- Problem to solve -
Search the records for the string "CLAUDE" and copy every line in which it appears.
Supplied data section start
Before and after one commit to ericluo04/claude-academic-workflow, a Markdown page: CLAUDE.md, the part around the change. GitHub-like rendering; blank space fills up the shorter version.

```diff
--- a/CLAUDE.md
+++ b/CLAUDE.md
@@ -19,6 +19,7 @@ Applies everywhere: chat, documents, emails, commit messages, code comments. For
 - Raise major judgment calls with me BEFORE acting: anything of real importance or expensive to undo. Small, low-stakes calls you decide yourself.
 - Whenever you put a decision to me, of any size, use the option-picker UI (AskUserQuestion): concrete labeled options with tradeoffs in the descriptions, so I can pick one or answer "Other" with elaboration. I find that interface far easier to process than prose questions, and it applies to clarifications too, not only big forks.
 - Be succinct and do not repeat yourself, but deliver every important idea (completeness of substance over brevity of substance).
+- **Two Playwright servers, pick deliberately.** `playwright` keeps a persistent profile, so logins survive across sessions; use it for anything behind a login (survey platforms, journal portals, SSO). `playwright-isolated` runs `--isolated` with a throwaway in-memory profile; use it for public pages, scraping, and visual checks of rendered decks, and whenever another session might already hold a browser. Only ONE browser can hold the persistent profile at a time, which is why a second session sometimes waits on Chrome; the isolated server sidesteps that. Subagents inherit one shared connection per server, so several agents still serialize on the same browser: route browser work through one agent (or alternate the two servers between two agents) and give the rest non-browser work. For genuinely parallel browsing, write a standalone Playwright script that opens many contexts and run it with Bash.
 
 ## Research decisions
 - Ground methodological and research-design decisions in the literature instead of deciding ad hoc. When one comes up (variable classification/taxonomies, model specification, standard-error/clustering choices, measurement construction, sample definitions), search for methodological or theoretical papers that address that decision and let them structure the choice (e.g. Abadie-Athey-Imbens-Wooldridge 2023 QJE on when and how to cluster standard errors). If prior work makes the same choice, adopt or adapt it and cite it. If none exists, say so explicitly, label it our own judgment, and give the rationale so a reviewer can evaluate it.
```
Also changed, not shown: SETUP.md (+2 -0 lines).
Supplied data section end
- Output for this exercise -
Before and after one commit to ericluo04/claude-academic-workflow, a Markdown page: CLAUDE.md, the part around the change. GitHub-like rendering; blank space fills up the shorter version.
--- a/CLAUDE.md
+++ b/CLAUDE.md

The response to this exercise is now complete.